Orielly.com article about the Kahle v. Ashcroft Case. It gives an excellent analysis of what is to happen post Eldred.
A long quote from Larry Lessig (hope it qualifies as fair use!)
Copyright owners and their lawyers are likely to continue advising would-be copiers that they are infringers even when the proposed copy would be a fair use; and the copiers will be reluctant to provoke litigation over the issue. We mentioned the Little Rascals case. The Copyright Society of the U.S.A. advises on its website that the copying even of just a few seconds of a movie or a television program is not fair use: ?if film clips or photographs from motion pictures, television programs, or other sources are used, consent is required from the copyright owner to use clips or photographs in a motion picture, no matter de minimis or short.? That is not the law, as we has pointed out. Recently the New York Review of Books published a newly discovered notebook entry by Virginia Woolf, and a note at the end of the article states: ?Copyright ? 2003 by the Estate of Virginia Woolf. No part of this text may be reproduced without the express prior consent of Hesperus Press.? No part? That is ridiculous. A journalist, biographer, literary critic, or historian writing about Virginia Woolf or Lady Ottoline would be entitled by the fair use doctrine to quote a brief passage from the article. The note is pure bluff, but a public-domain publisher threatened by a lawyer representing Hesperus Press with legal action would think twice about publishing even the briefest passage without consent. Someone in Eldred?s shoes would worry that if, even after exhaustive inquiry justified him in believing that there was no living owner of the copyright on a work that he wished to publish, a copyright owner should jump out of the woodwork and seek to enjoin publication, the ensuing legal struggle would cost more than it was worth. In Margaret Atwood?s recent novel Oryx and Crake, the author thanks ?John Calder Publications and Grove Atlantic for permission to quote eight words from Samuel Beckett?s novel, Mercier and Camier.? Eight words? Please. Atwood, a highly successful author, can afford to negotiate with two publishers for permission to quote eight words; other authors cannot; and in any event the time and expense required to make and process such a request are a social waste. According to the copyright officer at one distinguished university press, the press presumes that if you come to them asking for permission to quote, the quoted material is not within the scope of fair use. But if the copyright officer senses that the person he?s talking to is a complete novice?in his words, ?blind and lame??he will instruct him on the fair use privilege, but this does does not happen very often. The same press instructs its authors as follows with regard to fair use: ?Permission is not required for brief excerpts quoted for the purpose of scholarly review or analysis or for supporting arguments. This is clearly ?fair use.? In determining whether a use is ?fair,? a number of factors must be considered, but extensive quotation from a chapter or article, or the reproduction of an illustration or a complete poem can rarely be considered ?fair use.?

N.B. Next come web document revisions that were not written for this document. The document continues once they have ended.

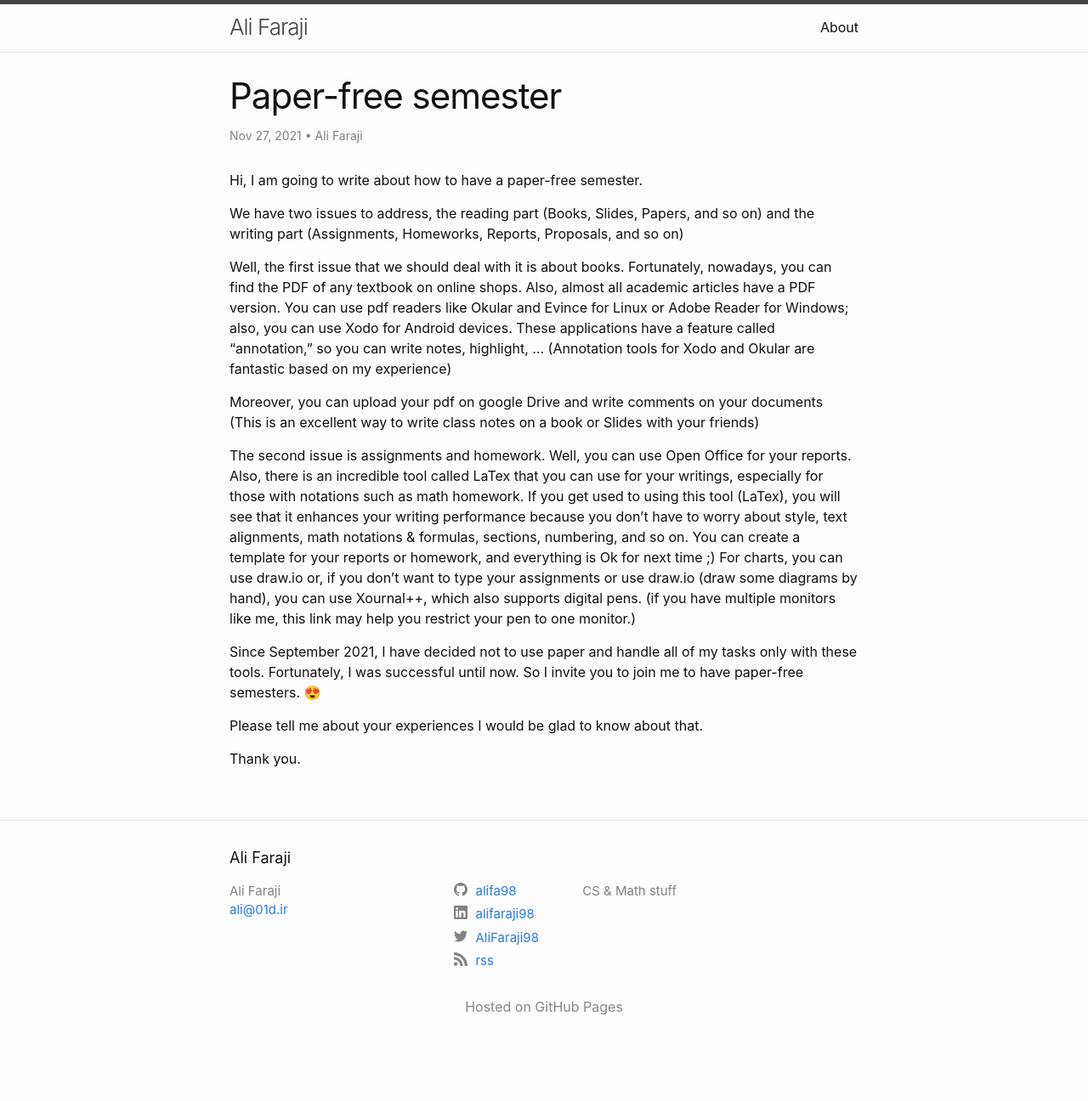
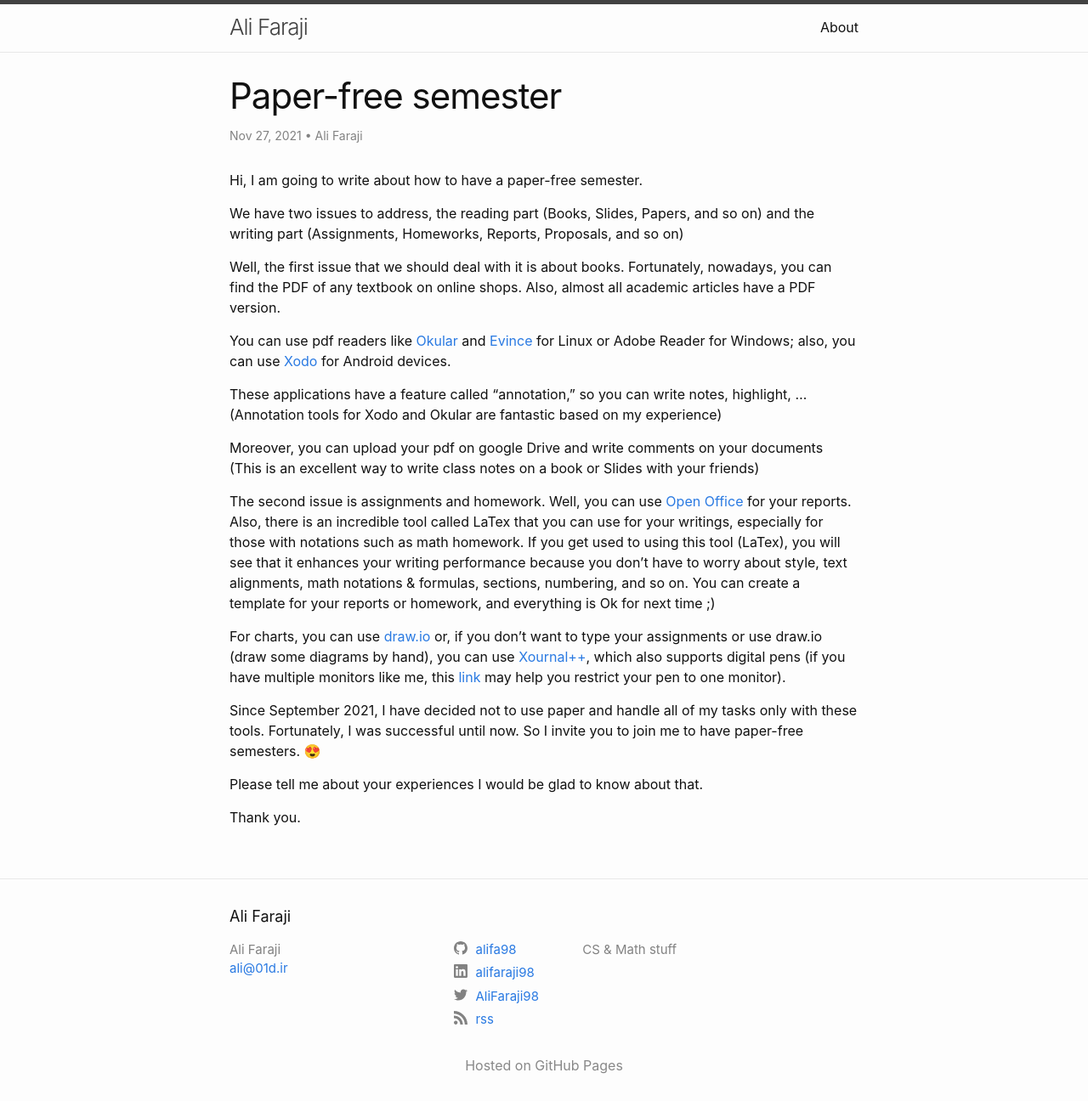
Before and after one commit to alifa98/blog, a Jekyll site: the page built from _posts/2021-11-27-paper-free-semester.markdown, in a window 1280 px wide. Shown: the whole page at 85% size. Built offline with Jekyll 4.4.1, drawn with Linux system fonts in a browser that asks for light colours; comment, search, counter and statistics services are not loaded; before the commit the page ends 1227 px from its top, so only the background shows below that; some of the changed lines change nothing that is shown.

Commit message:
markdown format for links  :)

```diff
--- a/_posts/2021-11-27-paper-free-semester.markdown
+++ b/_posts/2021-11-27-paper-free-semester.markdown
@@ -10,19 +10,30 @@ author: "Ali Faraji"
 
 Hi, I am going to write about how to have a paper-free semester.
 
+
 We have two issues to address, the reading part (Books, Slides, Papers, and so on) and the writing part (Assignments, Homeworks, Reports, Proposals, and so on)
 
+
 Well, the first issue that we should deal with it is about books. Fortunately, nowadays, you can find the PDF of any textbook on online shops. Also, almost all academic articles have a PDF version.
-You can use pdf readers like Okular and Evince for Linux or Adobe Reader for Windows; also, you can use Xodo for Android devices.
+
+You can use pdf readers like [Okular](https://okular.kde.org/) and [Evince](https://wiki.gnome.org/Apps/Evince) for Linux or Adobe Reader for Windows; also, you can use [Xodo](https://play.google.com/store/apps/details?id=com.xodo.pdf.reader&hl=en&gl=US) for Android devices.
+
 These applications have a feature called "annotation," so you can write notes, highlight, ... (Annotation tools for Xodo and Okular are fantastic based on my experience)
+
 
 Moreover, you can upload your pdf on google Drive and write comments on your documents (This is an excellent way to write class notes on a book or Slides with your friends)
 
-The second issue is assignments and homework. Well, you can use Open Office for your reports. Also, there is an incredible tool called LaTex that you can use for your writings, especially for those with notations such as math homework. If you get used to using this tool (LaTex), you will see that it enhances your writing performance because you don't have to worry about style, text alignments, math notations & formulas, sections, numbering, and so on. You can create a template for your reports or homework, and everything is Ok for next time ;)
-For charts, you can use draw.io or, if you don't want to type your assignments or use draw.io (draw some diagrams by hand), you can use Xournal++, which also supports digital pens. (if you have multiple monitors like me, this link may help you restrict your pen to one monitor.)
 
-Since September 2021, I have decided not to use paper and handle all of my tasks only with these tools. Fortunately, I was successful until now. So I  invite you to join me to have paper-free semesters. 😍
+The second issue is assignments and homework. Well, you can use [Open Office](https://www.openoffice.org/download/) for your reports. Also, there is an incredible tool called LaTex that you can use for your writings, especially for those with notations such as math homework. If you get used to using this tool (LaTex), you will see that it enhances your writing performance because you don't have to worry about style, text alignments, math notations & formulas, sections, numbering, and so on. You can create a template for your reports or homework, and everything is Ok for next time ;)
+
+For charts, you can use [draw.io](https://app.diagrams.net/) or, if you don't want to type your assignments or use draw.io (draw some diagrams by hand), you can use [Xournal++](https://github.com/xournalpp/xournalpp), which also supports digital pens (if you have multiple monitors like me, this [link](https://gist.github.com/alifa98/a3d21b559fa850cc894dad72e31ced02) may help you restrict your pen to one monitor).
+
+
+Since September 2021, I have decided not to use paper and handle all of my tasks only with these tools. Fortunately, I was successful until now. So I invite you to join me to have paper-free semesters. 😍
+
 
 Please tell me about your experiences I would be glad to know about that.
 
+
+
 Thank you.
```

This is somewhat vague, and very narrow. Another distinguished university press instructs its authors that “in general, poetry requires permission when quoted for any purpose other than literary analysis or commentary?. You may quote from published prose works in copyright if you are making fair use of the work. How much is ?fair? has never been spelled out, but usually you may quote up to 1,000 words from any book-length work of prose without specific permission as long as you acknowledge author, title, and publisher?. The number of quoted words considered fair use may be much smaller for a shorter published work (an article, short story, or letter, for instance). Do not use any complete unit, such as a case history, letter, or complete description, even if it is less than 1,000 words, without permission.”
Among the mistakes in the quoted passage are the implication that no quotations of poetry are fair use; the arbitrary 1,000-words ?safe harbor?; the mistaken implication that copyright law requires acknowledgments of fair use copying; and the assertion that copying a ?complete unit? can never be fair use. The impression conveyed is of a fair use privilege far narrower, and therefore a copyright owner?s right fair broader, than the law recognizes. Crews?s study, cited earlier, similarly concludes that universities adopt guidelines for their faculty and librarians that are excessively conservative with regard to the fair use privilege.
These examples could be multiplied indefinitely.